Stories about life in Liddonfield housing project and its impact on the Northeast Philadelphia neighborhood of Upper Holmesburg. These true stories reveal how government policy affected the lives of real people, from the project residents to area homeowners during the 5 decades of Liddonfield’s existence. Stories and articles post on most Mondays and are written by a former resident of the project.
Aug 16, 2010
Does Religion Cause Poverty? Conclusion
Mom pointed out that there was a civil war going on in the north of Ireland and I could very well get bombed to pieces. I said I’d join whatever side would get me the hell out of here. I was more frightened of having state control over my reproduction than I was of any civil war. Mom knew how headstrong and determined I could be. I meant every word and would have surely done whatever it took to get back to America.
Mom said she couldn’t take it if I disappeared on her again. Then she suddenly stopped stating her case. Dad wasn’t adapting very well, either, she said, and that maybe it had been a mistake coming here. I agreed not to do anything rash until my parents had a chance to think it over and come to some alternative plan. I slept more soundly that night, relieved that I wouldn’t have to make my way through the war-torn north.
The next morning, I sat with my mother at the kitchen table, watching the cows through the window. The farmer had placed a bull in with the herd. It was mating with one of the cows. I never knew a bull could stand up on two feet like that. “Well, are we going back to America?” I asked Mom.

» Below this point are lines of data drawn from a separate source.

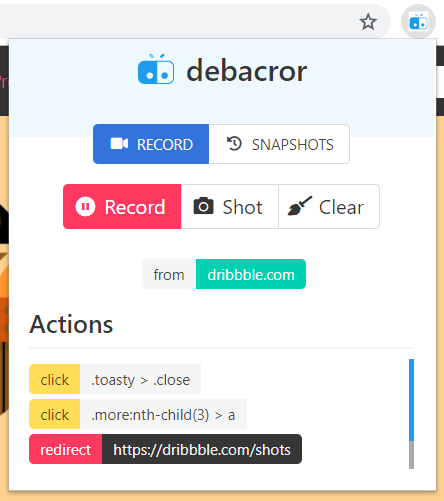
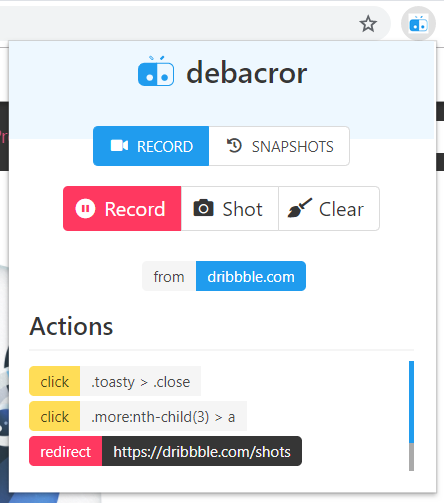
- update cover page

diff --git a/src/popup/style/base.scss b/src/popup/style/base.scss
@@ -3,11 +3,16 @@
 $primary: $cyan;
 $link: $primary;
 $colors: (
-  'primary': (
-    $primary,
-    $primary-invert,
-  ),
-  'link': ($cyan, $cyan-invert)
+  "link": ($cyan, $cyan-invert),
+  "white": ($white, $black),
+  "black": ($black, $white),
+  "light": ($light, $light-invert),
+  "dark": ($dark, $dark-invert),
+  "primary": ($primary, $primary-invert),
+  "info": ($info, $info-invert),
+  "success": ($success, $success-invert),
+  "warning": ($warning, $warning-invert),
+  "danger": ($danger, $danger-invert),
 );
 @import '~bulma';
 @import '~buefy/src/scss/buefy';

diff --git a/src/popup/components/app.jsx b/src/popup/components/app.jsx
@@ -81,7 +81,6 @@ export default class App {
 
   async updateView() {
     this.actions = await this.fetchActions();
-    console.log(this.actions);
   }
 
   startRecord() {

“Not exactly,” she replied, “What do you think about living in England?” Mom said England was more modern and a lot like America. We had relatives there who could help us get settled. One of our relatives knew a friend of a friend who had connections with the Housing Board, or whatever it was called (Their version of Housing and Urban Development). I agreed to give it a try. Mom wrote some letters and upon our arrival in England we moved into “social housing.” That is the British version of a housing project.

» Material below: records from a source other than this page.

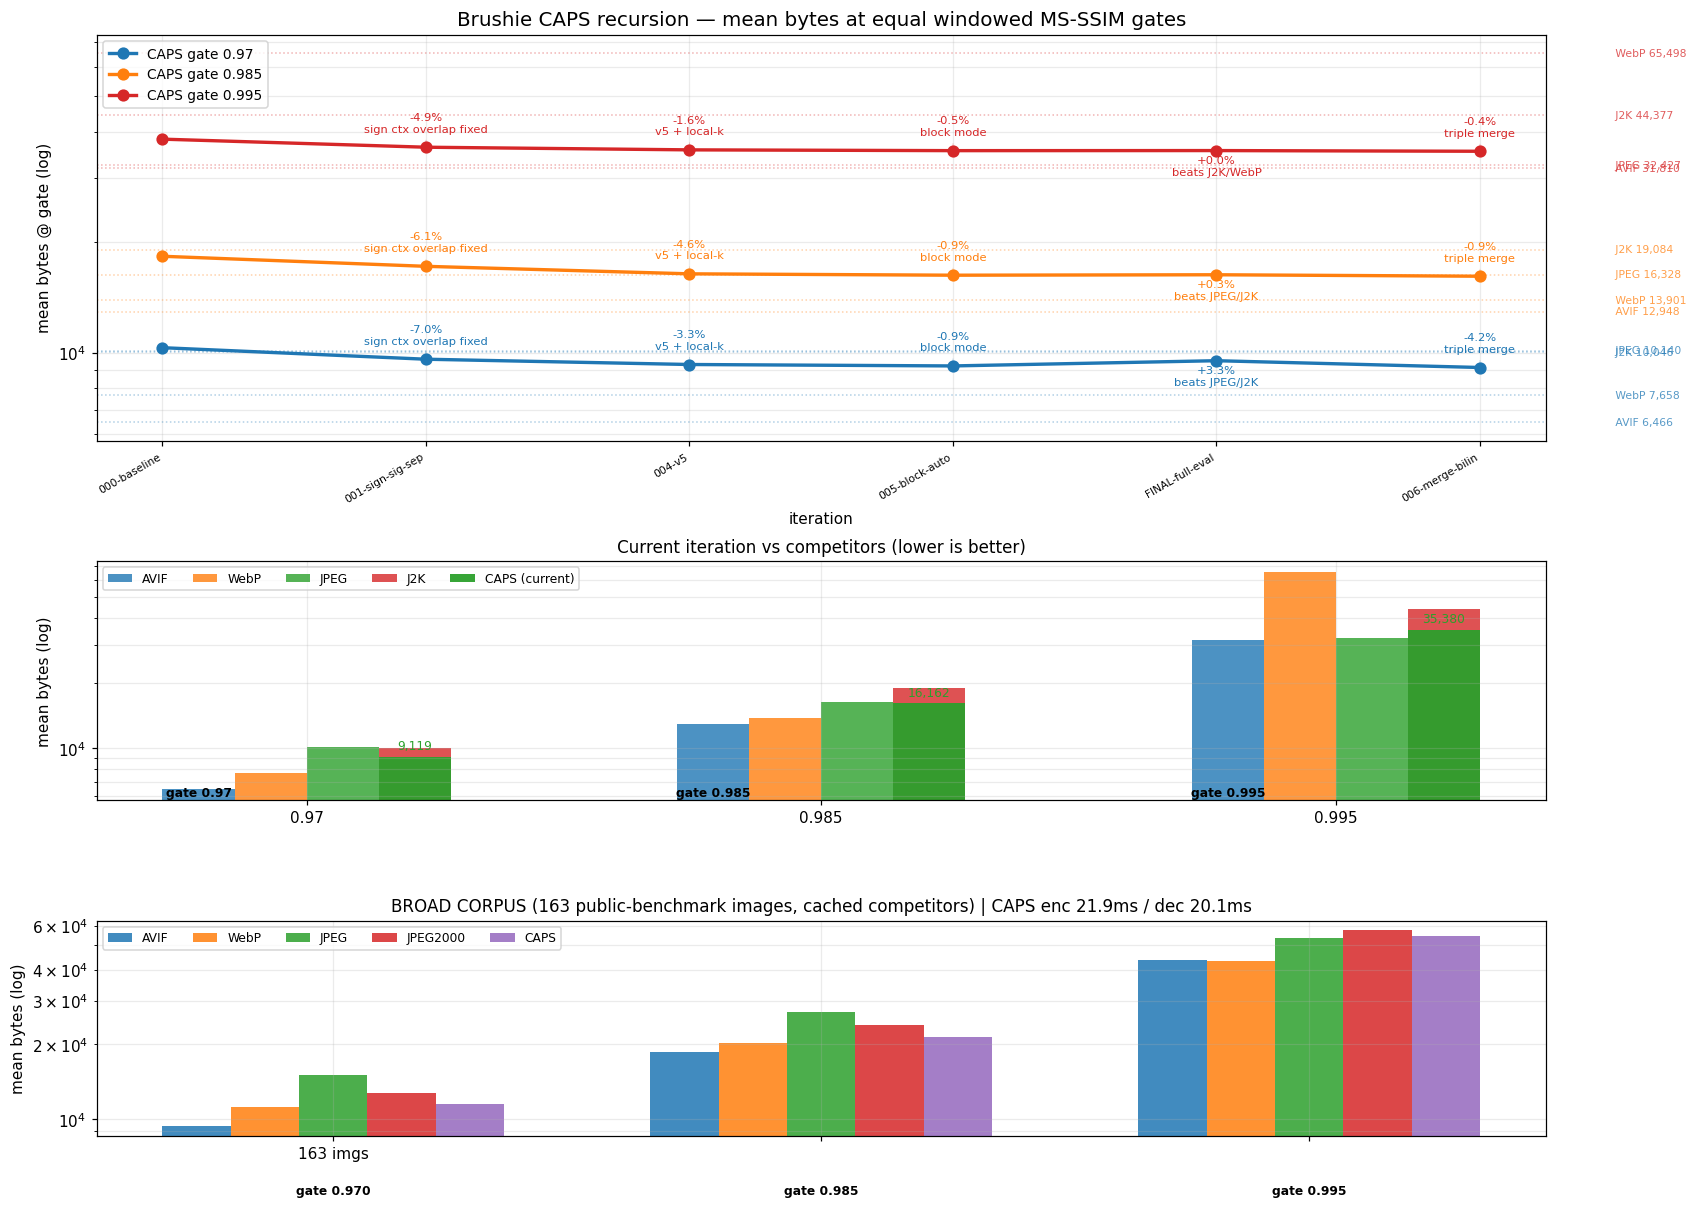
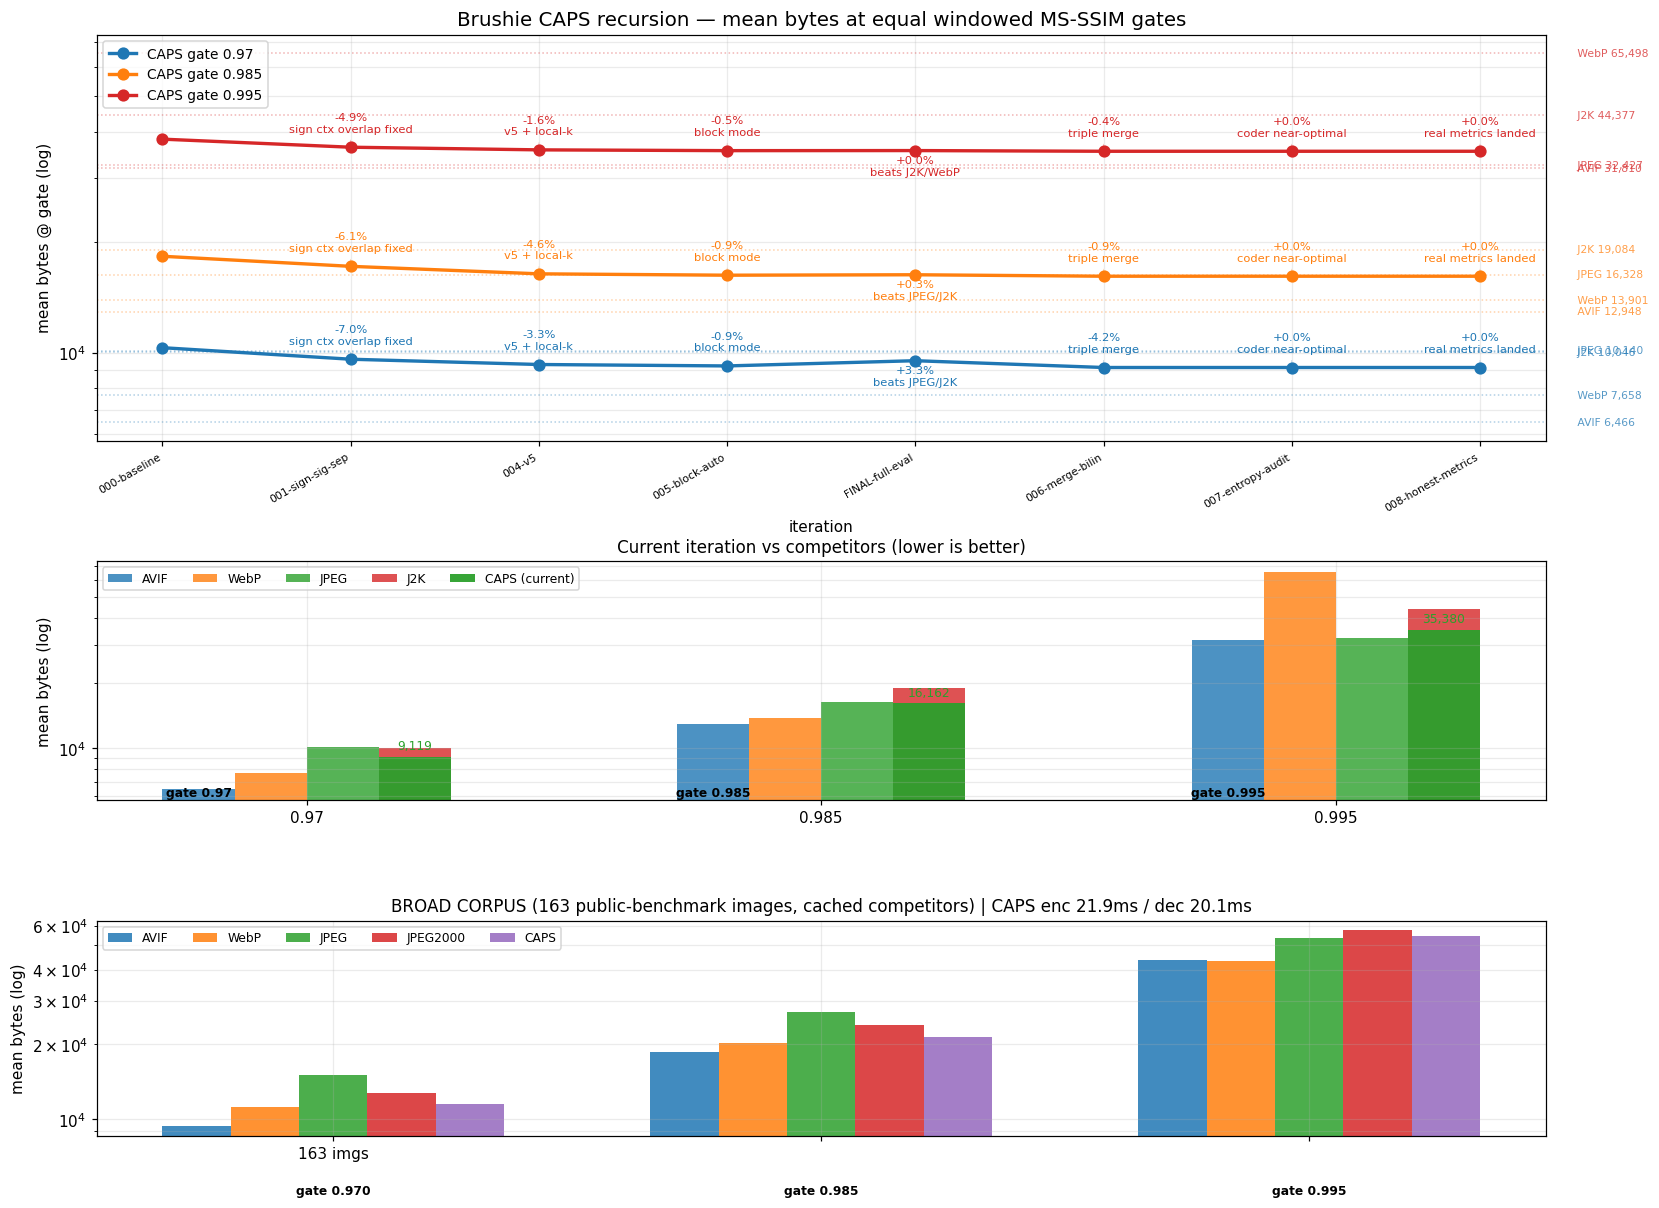
dash: honest-metric panel (SSIMULACRA2+Butteraugli landscape), campaign milestone entries, MPLBACKEND fix, /honest.png route

diff --git a/scripts/dashboard.py b/scripts/dashboard.py
@@ -10,6 +10,7 @@ import json, os
 from http.server import BaseHTTPRequestHandler, ThreadingHTTPServer
 from pathlib import Path
 
+os.environ.pop("MPLBACKEND", None)  # kernel leaks module://matplotlib_inline; Agg required
 import matplotlib
 matplotlib.use("Agg")
 import matplotlib.pyplot as plt
@@ -134,6 +135,48 @@ def render():
             title += f" | CAPS enc {sp.get('encode_ms', '?')}ms / dec {sp.get('decode_ms', '?')}ms"
         ax3.set_title(title, fontsize=11)
 
+    # Honest-metric panel: CAPS vs best-per-gate on SSIMULACRA2/Butteraugli.
+    honest_path = ROOT / "dash" / "honest.json"
+    if broad is not None and honest_path.exists():
+        honest = json.loads(honest_path.read_text())
+        metrics = honest.get("metrics", {})
+        if metrics:
+            fig2 = plt.figure(figsize=(17, 6.5))
+            s2 = [k for k in metrics if k.startswith("ssimulacra2")]
+            ba = [k for k in metrics if k.startswith("butteraugli")]
+            for pi, group in enumerate([s2, ba]):
+                axh = fig2.add_subplot(1, 2, pi + 1)
+                gates = group
+                xs = np.arange(len(gates))
+                codecs = ["CAPS", "JPEG XL", "AVIF", "WebP", "JPEG"]
+                ccolors = {"CAPS": "#2ca02c", "JPEG XL": "#9467bd", "AVIF": "#1f77b4",
+                           "WebP": "#ff7f0e", "JPEG": "#7f7f7f"}
+                width = 0.15
+                for j, codec in enumerate(codecs):
+                    vals = []
+                    for g in gates:
+                        e = metrics[g].get(codec)
+                        vals.append(e["mean_bytes"] if e else 0)
+                    axh.bar(xs + (j - 2) * width, vals, width, label=codec,
+                            color=ccolors[codec], alpha=0.85)
+                axh.set_yscale("log")
+                axh.set_xticks(xs)
+                axh.set_xticklabels([g.split()[-1] for g in gates])
+                axh.set_xlabel("gate (higher = better)" if pi == 0 else "gate (lower = better)")
+                axh.set_ylabel("mean bytes (log)")
+                axh.set_title(("SSIMULACRA2 gates (163 imgs, real metric)" if pi == 0
+                               else "Butteraugli 3-norm gates (163 imgs, real metric)"), fontsize=11)
+                axh.legend(loc="upper left", fontsize=8, ncol=5)
+                axh.grid(True, which="both", alpha=0.25)
+                for j, g in enumerate(gates):
+                    caps_e = metrics[g].get("CAPS")
+                    if caps_e:
+                        axh.text(j - 2 * width, caps_e["mean_bytes"] * 1.15,
+                                 f"{caps_e['mean_bytes']:,}", ha="center",
+                                 fontsize=7.5, color="#2ca02c", fontweight="bold")
+            fig2.savefig(ROOT / "dash" / "honest.png", dpi=110, bbox_inches="tight")
+            plt.close(fig2)
+
     out = ROOT / "dash" / "progress.png"
     fig.savefig(out, dpi=110, bbox_inches="tight")
     plt.close(fig)
@@ -153,6 +196,8 @@ class Handler(BaseHTTPRequestHandler):
 <body style="font-family:system-ui;background:#111;color:#eee;margin:24px">
 <h2>Brushie CAPS recursion — <a href="/progress.png">graph</a></h2>
 <img src="/progress.png" style="max-width:100%;border:1px solid #333;border-radius:8px">
+<h2>Real perceptual metrics (SSIMULACRA2 + Butteraugli, 163 images)</h2>
+<img src="/honest.png" style="max-width:100%;border:1px solid #333;border-radius:8px">
 <table border="1" cellspacing="0" cellpadding="5" style="margin-top:18px;border-collapse:collapse">
 <tr><th>tag</th><th>time</th><th>.970</th><th>.985</th><th>.995</th><th>note</th></tr>{rows}</table>
 </body></html>"""
@@ -166,6 +211,17 @@ class Handler(BaseHTTPRequestHandler):
             if out is None:
                 self.send_response(404); self.end_headers(); return
             data = out.read_bytes()
+            self.send_response(200)
+            self.send_header("Content-Type", "image/png")
+            self.send_header("Content-Length", str(len(data)))
+            self.send_header("Cache-Control", "no-store")
+            self.end_headers()
+            self.wfile.write(data)
+        elif self.path == "/honest.png":
+            p = ROOT / "dash" / "honest.png"
+            if not p.exists():
+                self.send_response(404); self.end_headers(); return
+            data = p.read_bytes()
             self.send_response(200)
             self.send_header("Content-Type", "image/png")
             self.send_header("Content-Length", str(len(data)))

This concludes the series, Does Religion Cause Poverty? The conclusion is purposely open-ended, defying traditional (and restrictive) journalistic style. This is more of a personal narrative with a political bent. It does not strive to follow acceptable norms nor portray neutrality. Its purpose is to show from true life how the poor are affected by religious institutions.
Next week, August 23, 2010, I will write about my experience living in a British housing project.